Your assignment
Print the data exactly. Omit the pictures.

Code change snippets:
++++++

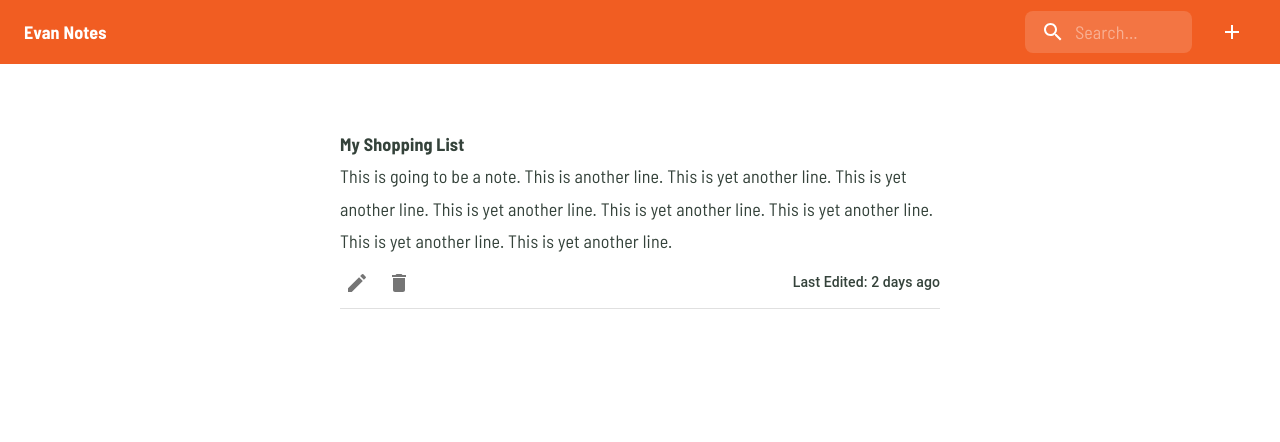
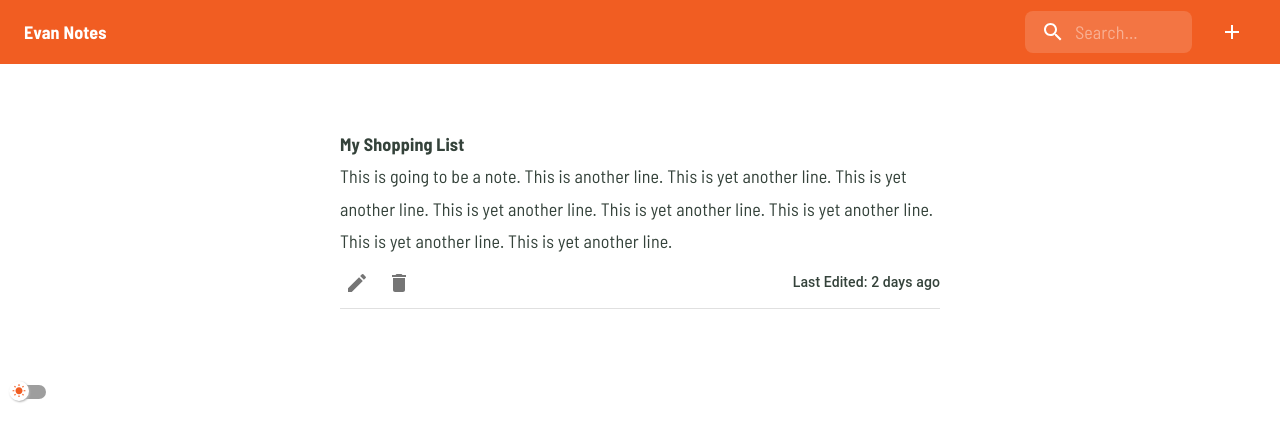
Before and after one commit to ecarlson2020/solace, a Next.js app: page / in a window 1280 px wide. Shown: the top 442 px of the page. Built offline with nearby package versions, Linux system fonts and the light colour scheme.

Commit message:
dark theme

```diff
--- a/src/common/components/Page/Header.tsx
+++ b/src/common/components/Page/Header.tsx
@@ -54,7 +54,7 @@ const StyledInputBase = styled(InputBase)(({ theme }) => ({
 export default function SearchAppBar() {
   return (
     <Box sx={{ flexGrow: 1 }}>
-      <AppBar position="static">
+      <AppBar position="static" color="primary">
         <Toolbar>
           <Typography
             variant="h6"
--- a/src/components/Home/index.tsx
+++ b/src/components/Home/index.tsx
@@ -1,12 +1,44 @@
+import { ReactNode } from "react";
 // mui
-import { Divider, Box, IconButton, Typography } from "@mui/material";
+import { Switch, Divider, Box, IconButton, Typography } from "@mui/material";
 import DeleteIcon from "@mui/icons-material/Delete";
 import EditIcon from "@mui/icons-material/Edit";
+import WbSunnyIcon from "@mui/icons-material/WbSunny";
+import DarkModeIcon from "@mui/icons-material/DarkMode";
 // components
 import Page from "../../common/components/Page";
 import CenterBox from "../../common/components/CenterBox";
+// store
+import { RootState, useRootStore } from "../../store";
+
+function SwitchIcon({ children }: { children: ReactNode }) {
+  return (
+    <Box
+      sx={(theme) => ({
+        borderRadius: "100%",
+        background: theme.palette.primary.bg,
+        width: "20px",
+        textAlign: "center",
+        height: "20px",
+        transform: "translate(0, -1px)",
+        display: "flex",
+        alignItems: "center",
+        justifyContent: "center",
+        boxShadow: `1px 1px 2px 0 ${theme.palette.primary.boxShadow}`,
+      })}
+    >
+      {children}
+    </Box>
+  );
+}
 
 export default function Home() {
+  const isLightMode = useRootStore((state: RootState) => state.isLightMode);
+  const setIsLightMode = useRootStore(
+    (state: RootState) => state.setIsLightMode
+  );
+  const iconStyle = { fontSize: "14px", color: "primary.main" };
+
   return (
     <Page>
       <CenterBox>
@@ -36,6 +68,20 @@ export default function Home() {
         </div>
         <Divider />
       </CenterBox>
+      <Switch
+        checked={!isLightMode}
+        onClick={() => setIsLightMode(!isLightMode)}
+        checkedIcon={
+          <SwitchIcon>
+            <DarkModeIcon sx={iconStyle} />
+          </SwitchIcon>
+        }
+        icon={
+          <SwitchIcon>
+            <WbSunnyIcon sx={iconStyle} />
+          </SwitchIcon>
+        }
+      />
     </Page>
   );
 }
--- a/src/store.ts
+++ b/src/store.ts
@@ -1,15 +1,11 @@
 import { create } from "zustand";
 
 export interface RootState {
-  headerHeight: number;
-  setHeaderHeight: (height: number) => void;
   isLightMode: boolean;
   setIsLightMode: (isLightMode: boolean) => void;
 }
 
 export const useRootStore = create((set) => ({
-  headerHeight: 0,
-  setHeaderHeight: (headerHeight) => set({ headerHeight }),
   isLightMode: true,
   setIsLightMode: (isLightMode) => set({ isLightMode }),
 }));
--- a/src/theme.ts
+++ b/src/theme.ts
@@ -4,6 +4,7 @@ const lightText = "#34423a";
 const darkText = "#eee";
 // orange
 const orange = "rgb(241, 93, 34)";
+const darkOrange = "#a13c14";
 // green
 const greenLightTheme = "#119944";
 const greenDarkTheme = "#2fb040";
@@ -183,6 +184,7 @@ darkThemeObj.palette.primary.gradient = darkGradient;
 darkThemeObj.palette.primary.green = greenDarkTheme;
 darkThemeObj.palette.primary.boxShadow = boxShadowDarkTheme;
 darkThemeObj.palette.primary.border = borderDarkTheme;
+darkThemeObj.palette.primary.main = darkOrange;
 darkThemeObj.palette.secondary.main = greenDarkTheme;
 darkThemeObj.palette.tertiary.main = darkText;
 darkThemeObj.typography.h1.color = darkText;
@@ -190,6 +192,8 @@ darkThemeObj.typography.h2.color = darkText;
 darkThemeObj.typography.h3.color = darkText;
 darkThemeObj.typography.h4.color = greenDarkTheme;
 darkThemeObj.typography.h6.color = darkText;
+darkThemeObj.typography.subtitle1.color = darkText;
+darkThemeObj.typography.subtitle2.color = darkText;
 darkThemeObj.typography.body1.color = darkText;
 darkThemeObj.typography.body2.color = greenDarkTheme;
 darkThemeObj.components.MuiCard.styleOverrides.root.background = darkBg;
```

++++++

Problem solution
Before and after one commit to ecarlson2020/solace, a Next.js app: page / in a window 1280 px wide. Shown: the top 442 px of the page. Built offline with nearby package versions, Linux system fonts and the light colour scheme.

Commit message:
dark theme

```diff
--- a/src/common/components/Page/Header.tsx
+++ b/src/common/components/Page/Header.tsx
@@ -54,7 +54,7 @@ const StyledInputBase = styled(InputBase)(({ theme }) => ({
 export default function SearchAppBar() {
   return (
     <Box sx={{ flexGrow: 1 }}>
-      <AppBar position="static">
+      <AppBar position="static" color="primary">
         <Toolbar>
           <Typography
             variant="h6"
--- a/src/components/Home/index.tsx
+++ b/src/components/Home/index.tsx
@@ -1,12 +1,44 @@
+import { ReactNode } from "react";
 // mui
-import { Divider, Box, IconButton, Typography } from "@mui/material";
+import { Switch, Divider, Box, IconButton, Typography } from "@mui/material";
 import DeleteIcon from "@mui/icons-material/Delete";
 import EditIcon from "@mui/icons-material/Edit";
+import WbSunnyIcon from "@mui/icons-material/WbSunny";
+import DarkModeIcon from "@mui/icons-material/DarkMode";
 // components
 import Page from "../../common/components/Page";
 import CenterBox from "../../common/components/CenterBox";
+// store
+import { RootState, useRootStore } from "../../store";
+
+function SwitchIcon({ children }: { children: ReactNode }) {
+  return (
+    <Box
+      sx={(theme) => ({
+        borderRadius: "100%",
+        background: theme.palette.primary.bg,
+        width: "20px",
+        textAlign: "center",
+        height: "20px",
+        transform: "translate(0, -1px)",
+        display: "flex",
+        alignItems: "center",
+        justifyContent: "center",
+        boxShadow: `1px 1px 2px 0 ${theme.palette.primary.boxShadow}`,
+      })}
+    >
+      {children}
+    </Box>
+  );
+}
 
 export default function Home() {
+  const isLightMode = useRootStore((state: RootState) => state.isLightMode);
+  const setIsLightMode = useRootStore(
+    (state: RootState) => state.setIsLightMode
+  );
+  const iconStyle = { fontSize: "14px", color: "primary.main" };
+
   return (
     <Page>
       <CenterBox>
@@ -36,6 +68,20 @@ export default function Home() {
         </div>
         <Divider />
       </CenterBox>
+      <Switch
+        checked={!isLightMode}
+        onClick={() => setIsLightMode(!isLightMode)}
+        checkedIcon={
+          <SwitchIcon>
+            <DarkModeIcon sx={iconStyle} />
+          </SwitchIcon>
+        }
+        icon={
+          <SwitchIcon>
+            <WbSunnyIcon sx={iconStyle} />
+          </SwitchIcon>
+        }
+      />
     </Page>
   );
 }
--- a/src/store.ts
+++ b/src/store.ts
@@ -1,15 +1,11 @@
 import { create } from "zustand";
 
 export interface RootState {
-  headerHeight: number;
-  setHeaderHeight: (height: number) => void;
   isLightMode: boolean;
   setIsLightMode: (isLightMode: boolean) => void;
 }
 
 export const useRootStore = create((set) => ({
-  headerHeight: 0,
-  setHeaderHeight: (headerHeight) => set({ headerHeight }),
   isLightMode: true,
   setIsLightMode: (isLightMode) => set({ isLightMode }),
 }));
--- a/src/theme.ts
+++ b/src/theme.ts
@@ -4,6 +4,7 @@ const lightText = "#34423a";
 const darkText = "#eee";
 // orange
 const orange = "rgb(241, 93, 34)";
+const darkOrange = "#a13c14";
 // green
 const greenLightTheme = "#119944";
 const greenDarkTheme = "#2fb040";
@@ -183,6 +184,7 @@ darkThemeObj.palette.primary.gradient = darkGradient;
 darkThemeObj.palette.primary.green = greenDarkTheme;
 darkThemeObj.palette.primary.boxShadow = boxShadowDarkTheme;
 darkThemeObj.palette.primary.border = borderDarkTheme;
+darkThemeObj.palette.primary.main = darkOrange;
 darkThemeObj.palette.secondary.main = greenDarkTheme;
 darkThemeObj.palette.tertiary.main = darkText;
 darkThemeObj.typography.h1.color = darkText;
@@ -190,6 +192,8 @@ darkThemeObj.typography.h2.color = darkText;
 darkThemeObj.typography.h3.color = darkText;
 darkThemeObj.typography.h4.color = greenDarkTheme;
 darkThemeObj.typography.h6.color = darkText;
+darkThemeObj.typography.subtitle1.color = darkText;
+darkThemeObj.typography.subtitle2.color = darkText;
 darkThemeObj.typography.body1.color = darkText;
 darkThemeObj.typography.body2.color = greenDarkTheme;
 darkThemeObj.components.MuiCard.styleOverrides.root.background = darkBg;
```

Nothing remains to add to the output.